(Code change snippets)
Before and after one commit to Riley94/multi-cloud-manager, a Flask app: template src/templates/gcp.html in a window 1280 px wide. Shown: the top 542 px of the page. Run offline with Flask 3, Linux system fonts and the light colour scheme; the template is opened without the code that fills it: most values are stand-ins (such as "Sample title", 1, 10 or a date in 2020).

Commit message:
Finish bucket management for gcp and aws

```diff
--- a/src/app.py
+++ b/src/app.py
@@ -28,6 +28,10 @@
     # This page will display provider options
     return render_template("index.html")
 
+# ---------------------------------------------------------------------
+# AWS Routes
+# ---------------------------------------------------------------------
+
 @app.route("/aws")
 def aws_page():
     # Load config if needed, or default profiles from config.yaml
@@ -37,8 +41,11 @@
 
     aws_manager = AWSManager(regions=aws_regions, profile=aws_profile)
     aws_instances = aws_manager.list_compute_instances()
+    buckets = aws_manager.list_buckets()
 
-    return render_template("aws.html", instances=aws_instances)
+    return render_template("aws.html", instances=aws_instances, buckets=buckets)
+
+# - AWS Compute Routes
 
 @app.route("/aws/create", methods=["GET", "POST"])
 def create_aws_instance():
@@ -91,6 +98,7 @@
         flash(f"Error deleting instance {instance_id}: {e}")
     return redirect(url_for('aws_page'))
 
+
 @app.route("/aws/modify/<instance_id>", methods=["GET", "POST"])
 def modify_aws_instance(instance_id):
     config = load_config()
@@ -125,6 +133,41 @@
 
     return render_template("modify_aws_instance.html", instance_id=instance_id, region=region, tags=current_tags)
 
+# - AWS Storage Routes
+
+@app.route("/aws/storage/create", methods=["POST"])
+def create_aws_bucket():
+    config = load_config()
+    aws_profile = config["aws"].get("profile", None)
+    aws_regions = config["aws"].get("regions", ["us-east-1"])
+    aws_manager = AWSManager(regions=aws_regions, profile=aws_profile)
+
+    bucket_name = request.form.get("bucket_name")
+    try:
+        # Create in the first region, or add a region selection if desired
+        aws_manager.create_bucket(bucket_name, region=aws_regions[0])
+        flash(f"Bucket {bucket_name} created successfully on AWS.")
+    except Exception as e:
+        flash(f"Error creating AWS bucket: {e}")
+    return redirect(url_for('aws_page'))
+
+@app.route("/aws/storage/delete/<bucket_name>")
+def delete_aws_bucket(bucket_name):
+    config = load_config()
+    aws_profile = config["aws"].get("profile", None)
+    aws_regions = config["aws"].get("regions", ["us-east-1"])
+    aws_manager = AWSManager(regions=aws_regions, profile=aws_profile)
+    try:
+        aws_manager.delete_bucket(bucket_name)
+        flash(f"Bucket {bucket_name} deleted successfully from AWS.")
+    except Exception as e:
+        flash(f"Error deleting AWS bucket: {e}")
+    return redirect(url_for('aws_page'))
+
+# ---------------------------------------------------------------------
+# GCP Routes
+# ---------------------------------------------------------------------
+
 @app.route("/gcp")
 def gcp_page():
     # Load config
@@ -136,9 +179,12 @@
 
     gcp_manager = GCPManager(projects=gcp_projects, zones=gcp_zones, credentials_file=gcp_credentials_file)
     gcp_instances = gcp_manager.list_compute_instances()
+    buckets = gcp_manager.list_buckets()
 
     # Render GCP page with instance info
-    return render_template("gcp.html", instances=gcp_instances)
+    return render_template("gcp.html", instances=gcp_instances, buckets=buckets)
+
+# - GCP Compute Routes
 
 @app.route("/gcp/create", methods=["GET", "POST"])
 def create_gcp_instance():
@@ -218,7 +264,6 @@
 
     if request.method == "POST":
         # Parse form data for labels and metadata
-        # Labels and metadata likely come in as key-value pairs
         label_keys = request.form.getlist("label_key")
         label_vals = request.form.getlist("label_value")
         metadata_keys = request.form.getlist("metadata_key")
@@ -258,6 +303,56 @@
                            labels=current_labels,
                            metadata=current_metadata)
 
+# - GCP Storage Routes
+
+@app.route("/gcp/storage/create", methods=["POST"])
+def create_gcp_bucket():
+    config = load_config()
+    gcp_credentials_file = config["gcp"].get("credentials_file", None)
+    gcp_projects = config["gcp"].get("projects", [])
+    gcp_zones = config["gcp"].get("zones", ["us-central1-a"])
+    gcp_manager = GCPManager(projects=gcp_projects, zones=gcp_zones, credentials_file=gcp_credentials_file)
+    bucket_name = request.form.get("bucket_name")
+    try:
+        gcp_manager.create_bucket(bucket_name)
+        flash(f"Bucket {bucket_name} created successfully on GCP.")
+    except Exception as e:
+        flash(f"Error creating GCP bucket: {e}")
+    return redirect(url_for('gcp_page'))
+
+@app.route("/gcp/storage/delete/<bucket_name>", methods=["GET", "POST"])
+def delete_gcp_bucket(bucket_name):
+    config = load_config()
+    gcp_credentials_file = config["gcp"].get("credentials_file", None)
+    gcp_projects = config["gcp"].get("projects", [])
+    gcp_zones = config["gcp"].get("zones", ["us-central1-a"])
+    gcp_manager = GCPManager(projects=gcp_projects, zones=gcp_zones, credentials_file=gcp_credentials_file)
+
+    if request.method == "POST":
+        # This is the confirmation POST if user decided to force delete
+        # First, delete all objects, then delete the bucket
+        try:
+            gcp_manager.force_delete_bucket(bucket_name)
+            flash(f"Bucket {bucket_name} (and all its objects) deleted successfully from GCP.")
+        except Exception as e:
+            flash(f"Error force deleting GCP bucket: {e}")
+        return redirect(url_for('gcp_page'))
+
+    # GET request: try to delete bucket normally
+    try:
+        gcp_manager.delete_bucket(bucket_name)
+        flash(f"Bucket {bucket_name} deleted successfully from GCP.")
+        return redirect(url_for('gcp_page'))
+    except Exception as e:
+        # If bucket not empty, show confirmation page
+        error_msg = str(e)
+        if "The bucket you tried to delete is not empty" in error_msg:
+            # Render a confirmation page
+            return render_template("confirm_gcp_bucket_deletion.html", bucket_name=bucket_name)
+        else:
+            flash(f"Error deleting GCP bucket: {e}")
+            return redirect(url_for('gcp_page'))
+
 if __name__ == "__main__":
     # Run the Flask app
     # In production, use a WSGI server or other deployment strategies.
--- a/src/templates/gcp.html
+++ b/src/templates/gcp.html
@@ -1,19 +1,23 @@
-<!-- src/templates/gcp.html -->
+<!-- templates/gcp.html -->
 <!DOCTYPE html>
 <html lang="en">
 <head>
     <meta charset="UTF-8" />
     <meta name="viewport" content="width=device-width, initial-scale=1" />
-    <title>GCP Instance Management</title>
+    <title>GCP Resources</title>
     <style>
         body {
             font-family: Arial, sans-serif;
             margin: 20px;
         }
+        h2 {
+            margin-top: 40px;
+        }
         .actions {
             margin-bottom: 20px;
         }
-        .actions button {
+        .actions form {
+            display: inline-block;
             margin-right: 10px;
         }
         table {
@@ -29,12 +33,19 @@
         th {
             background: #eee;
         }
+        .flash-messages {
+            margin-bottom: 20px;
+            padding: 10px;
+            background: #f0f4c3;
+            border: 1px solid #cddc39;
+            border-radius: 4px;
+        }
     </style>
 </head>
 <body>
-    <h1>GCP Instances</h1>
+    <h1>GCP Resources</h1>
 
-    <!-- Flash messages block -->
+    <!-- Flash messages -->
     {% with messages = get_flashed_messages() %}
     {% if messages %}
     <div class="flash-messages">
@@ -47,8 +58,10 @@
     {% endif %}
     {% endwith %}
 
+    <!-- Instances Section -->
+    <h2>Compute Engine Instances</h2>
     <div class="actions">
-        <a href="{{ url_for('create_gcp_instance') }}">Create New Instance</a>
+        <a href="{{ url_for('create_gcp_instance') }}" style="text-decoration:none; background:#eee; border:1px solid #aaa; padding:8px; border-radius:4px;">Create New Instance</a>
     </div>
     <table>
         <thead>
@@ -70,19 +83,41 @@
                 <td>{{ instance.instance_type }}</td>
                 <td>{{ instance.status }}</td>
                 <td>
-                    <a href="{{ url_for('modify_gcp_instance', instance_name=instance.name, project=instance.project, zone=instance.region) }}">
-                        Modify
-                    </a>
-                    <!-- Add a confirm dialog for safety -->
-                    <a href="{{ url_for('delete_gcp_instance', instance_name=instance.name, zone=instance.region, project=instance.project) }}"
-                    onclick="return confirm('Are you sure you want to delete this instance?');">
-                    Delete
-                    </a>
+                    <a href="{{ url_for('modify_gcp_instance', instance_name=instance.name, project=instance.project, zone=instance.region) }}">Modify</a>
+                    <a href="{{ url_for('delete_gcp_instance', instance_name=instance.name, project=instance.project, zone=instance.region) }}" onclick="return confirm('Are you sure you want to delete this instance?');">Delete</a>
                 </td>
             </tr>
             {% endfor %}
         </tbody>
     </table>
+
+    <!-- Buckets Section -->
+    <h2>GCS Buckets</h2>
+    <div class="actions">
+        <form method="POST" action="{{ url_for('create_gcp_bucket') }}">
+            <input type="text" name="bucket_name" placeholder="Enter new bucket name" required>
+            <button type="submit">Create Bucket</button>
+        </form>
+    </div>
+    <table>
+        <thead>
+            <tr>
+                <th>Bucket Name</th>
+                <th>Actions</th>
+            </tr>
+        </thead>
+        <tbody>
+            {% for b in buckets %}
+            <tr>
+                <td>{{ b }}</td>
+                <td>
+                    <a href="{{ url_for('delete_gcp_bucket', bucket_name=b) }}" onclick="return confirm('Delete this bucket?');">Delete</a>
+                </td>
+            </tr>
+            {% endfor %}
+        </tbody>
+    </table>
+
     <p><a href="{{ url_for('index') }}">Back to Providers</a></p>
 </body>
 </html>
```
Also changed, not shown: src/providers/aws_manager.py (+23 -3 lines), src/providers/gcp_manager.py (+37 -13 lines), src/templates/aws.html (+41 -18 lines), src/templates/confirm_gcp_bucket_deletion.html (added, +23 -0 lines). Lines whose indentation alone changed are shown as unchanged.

◆ What is required
Report how many lines in the records above contain the word "redirect", giving only the number.

◆ Output for this exercise
7